How do one get started in "creative" gaming jobs?

I don’t want to hijack this interesting thread on getting into the gaming industry as a programmer, but I’d like to ask a related question. How does one get into the industry as a writer? I’m currently a technical writer with a stimulating job (believe it or not), but I’m curious about the creative writing aspect of the gaming industry. How does one get hired as a scenario/script writer? Is anyone actually hiring this kind of professional at the moment? What kind of portfolio should one build? I’m also curious about how other “creative” types, such as graphic artists, get their start. (No disrespect to developers intended, I’m just trying to separate nuts-and-bolts game development from composed game content.)

I don’t have very much information about this, other than I know someone who was trying to get a similar job, and I know they wrote short stories. (Not sure if they were related or not).

You could check out the help-wanted sections of gaming outfits like BioWare (my brother knows a few people who work there). Right now they have a position for ‘senior writer’ with lots of info that sounds similar to what you’re looking for.

Thanks, Nanoda. The requirements they give are very thorough…This is a good place to start.

I’ve got two Internet friends who have this sort of position (one of them is at Bioware, I think). The Bioware one is a published fantasy author; the other guy is a published D&D author and administrator of a gaming messageboard. It helps, I think, to be proven in related fields.


Writer is one of the hardest jobs in the games industry to get. Most games are still written by one of the designers on the development team. Sometimes pros are hired from outside the outside the team, but it’s usually a name guy that brings some ‘perceived’ PR value.

I know a few guys making a living as game writers, but they’re all former designers who built contacts within the industry before become full time writers.

The role of writers in game development is in flux right now. Until recently most companies didn’t hire professional writers and even now the quality of most game writing is pretty abysmal.
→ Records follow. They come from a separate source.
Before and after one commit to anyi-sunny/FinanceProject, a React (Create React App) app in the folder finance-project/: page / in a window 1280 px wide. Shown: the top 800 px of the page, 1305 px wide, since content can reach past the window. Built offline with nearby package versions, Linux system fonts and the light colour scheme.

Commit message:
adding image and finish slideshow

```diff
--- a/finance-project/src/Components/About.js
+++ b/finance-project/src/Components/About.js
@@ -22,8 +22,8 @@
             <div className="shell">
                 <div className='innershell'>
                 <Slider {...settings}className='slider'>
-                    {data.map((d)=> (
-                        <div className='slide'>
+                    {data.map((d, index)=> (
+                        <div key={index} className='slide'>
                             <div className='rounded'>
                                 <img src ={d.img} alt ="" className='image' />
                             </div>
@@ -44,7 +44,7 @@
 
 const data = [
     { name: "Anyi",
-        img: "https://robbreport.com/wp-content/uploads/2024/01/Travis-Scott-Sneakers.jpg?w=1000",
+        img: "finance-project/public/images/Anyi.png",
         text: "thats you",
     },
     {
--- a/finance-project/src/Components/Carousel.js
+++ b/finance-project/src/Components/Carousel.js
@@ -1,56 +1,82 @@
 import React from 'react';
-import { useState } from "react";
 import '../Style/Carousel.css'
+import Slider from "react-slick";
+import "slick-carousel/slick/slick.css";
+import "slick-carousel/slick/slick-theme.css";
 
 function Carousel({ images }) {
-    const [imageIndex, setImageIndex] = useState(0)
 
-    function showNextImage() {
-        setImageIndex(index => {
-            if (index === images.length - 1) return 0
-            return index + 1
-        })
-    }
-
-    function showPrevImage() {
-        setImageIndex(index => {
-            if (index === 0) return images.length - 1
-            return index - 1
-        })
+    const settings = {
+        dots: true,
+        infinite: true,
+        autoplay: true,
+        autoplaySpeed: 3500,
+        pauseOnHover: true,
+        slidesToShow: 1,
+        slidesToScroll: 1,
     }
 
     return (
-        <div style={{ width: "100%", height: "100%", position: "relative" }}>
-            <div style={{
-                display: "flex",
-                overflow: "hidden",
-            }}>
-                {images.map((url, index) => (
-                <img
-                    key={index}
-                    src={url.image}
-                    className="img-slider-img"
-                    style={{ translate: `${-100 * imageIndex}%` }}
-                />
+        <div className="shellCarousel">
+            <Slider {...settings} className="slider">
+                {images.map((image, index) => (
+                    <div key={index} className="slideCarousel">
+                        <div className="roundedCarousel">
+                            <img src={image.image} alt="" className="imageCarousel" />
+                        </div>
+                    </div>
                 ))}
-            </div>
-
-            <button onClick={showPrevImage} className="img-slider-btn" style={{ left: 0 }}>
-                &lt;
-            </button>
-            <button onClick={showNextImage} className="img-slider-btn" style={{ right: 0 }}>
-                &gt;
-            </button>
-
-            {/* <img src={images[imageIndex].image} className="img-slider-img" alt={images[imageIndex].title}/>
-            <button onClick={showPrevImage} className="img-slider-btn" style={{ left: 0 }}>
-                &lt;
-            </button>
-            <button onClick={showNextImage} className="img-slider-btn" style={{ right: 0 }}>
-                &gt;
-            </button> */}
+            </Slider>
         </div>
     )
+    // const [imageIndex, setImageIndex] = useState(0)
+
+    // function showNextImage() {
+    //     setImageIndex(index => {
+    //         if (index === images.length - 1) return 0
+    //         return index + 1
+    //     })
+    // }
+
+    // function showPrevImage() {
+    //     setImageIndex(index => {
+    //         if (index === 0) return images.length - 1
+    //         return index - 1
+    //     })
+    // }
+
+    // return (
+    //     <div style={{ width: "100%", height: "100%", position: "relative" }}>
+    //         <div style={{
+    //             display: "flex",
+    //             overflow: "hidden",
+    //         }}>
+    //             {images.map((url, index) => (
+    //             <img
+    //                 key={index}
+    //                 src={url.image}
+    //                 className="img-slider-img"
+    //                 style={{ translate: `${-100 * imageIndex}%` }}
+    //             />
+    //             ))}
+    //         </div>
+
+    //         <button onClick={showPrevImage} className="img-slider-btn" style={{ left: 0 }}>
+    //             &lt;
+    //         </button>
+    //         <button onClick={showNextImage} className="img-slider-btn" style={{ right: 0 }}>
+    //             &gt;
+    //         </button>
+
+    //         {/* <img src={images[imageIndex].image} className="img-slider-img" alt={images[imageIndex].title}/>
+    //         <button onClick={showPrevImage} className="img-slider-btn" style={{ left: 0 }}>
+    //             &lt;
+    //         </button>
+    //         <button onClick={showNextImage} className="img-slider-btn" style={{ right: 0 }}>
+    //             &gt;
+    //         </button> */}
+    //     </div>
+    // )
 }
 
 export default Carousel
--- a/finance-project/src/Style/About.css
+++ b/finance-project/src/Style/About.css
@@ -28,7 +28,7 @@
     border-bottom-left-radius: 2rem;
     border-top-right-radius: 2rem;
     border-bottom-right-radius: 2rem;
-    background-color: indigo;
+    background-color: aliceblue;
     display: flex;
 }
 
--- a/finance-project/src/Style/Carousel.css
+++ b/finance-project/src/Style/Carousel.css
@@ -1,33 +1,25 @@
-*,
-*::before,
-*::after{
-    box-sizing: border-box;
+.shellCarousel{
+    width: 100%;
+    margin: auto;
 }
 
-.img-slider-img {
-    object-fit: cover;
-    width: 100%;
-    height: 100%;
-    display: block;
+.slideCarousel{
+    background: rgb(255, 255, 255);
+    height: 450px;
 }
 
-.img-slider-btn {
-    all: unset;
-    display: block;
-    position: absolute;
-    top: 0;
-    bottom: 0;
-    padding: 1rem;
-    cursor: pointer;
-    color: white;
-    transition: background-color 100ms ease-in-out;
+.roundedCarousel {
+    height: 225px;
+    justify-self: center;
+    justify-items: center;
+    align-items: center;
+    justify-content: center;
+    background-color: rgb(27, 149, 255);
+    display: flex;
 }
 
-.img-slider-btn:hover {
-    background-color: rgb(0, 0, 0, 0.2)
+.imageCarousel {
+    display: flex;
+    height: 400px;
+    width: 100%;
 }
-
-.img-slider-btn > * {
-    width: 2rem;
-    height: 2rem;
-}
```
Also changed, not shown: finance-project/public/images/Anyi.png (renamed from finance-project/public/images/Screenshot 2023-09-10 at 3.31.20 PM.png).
Hopefully over the next few years we’ll see this change.

This does mean that it’s not very easy to get a job as a writer in the game industry right now. A lot of companies still don’t think that good writing is worth paying for, so your potential client pool is on the small side.

The writers who are working in the industry are often freelancers. Most game companies don’t have enough of a demand to keep a writer on payroll full time. In order to get hired as a freelancer you should develop a porfolio of **creative ** works – I’m afraid that technical writing won’t sell your skills very well. Television or movie scripts are great, as is comic book writing, as those skills tend to translate well into videogames. Short stories, novels and poetry don’t translate as well and are much less very valuable as portfolio pieces.

The International Game Developers Association (IGDA) has a special interest group (SIG) for writers who are interested in working in the game industry. You might consider subscribing to their mailing list and asking your questions there.

Also, the Writer’s Guild of America has a New Media Caucus that’s focused on bringing videogame writers into the Writer’s Guild. They maintain a directory of writers who are interested in game industry work.

Oh, and you asked about graphic artists as well.

It’s much easier to get a job as an artist. A big team these days can have a hundred artists on staff. They might not even have one full-time writer.

Artists get hired on the strength of their portfolios. A lot of times they’re hired straight out of school based on their student work. Or they come from a previous career in animation or film or commercial art.

The industry is reaching the point now where artists are specializing. So someone might be hired just as a modeller, for example. Or just as user-interface designer. Or just as a concept artist.

Thanks so much for the input. I’ll be looking into the IGDA SIG shortly.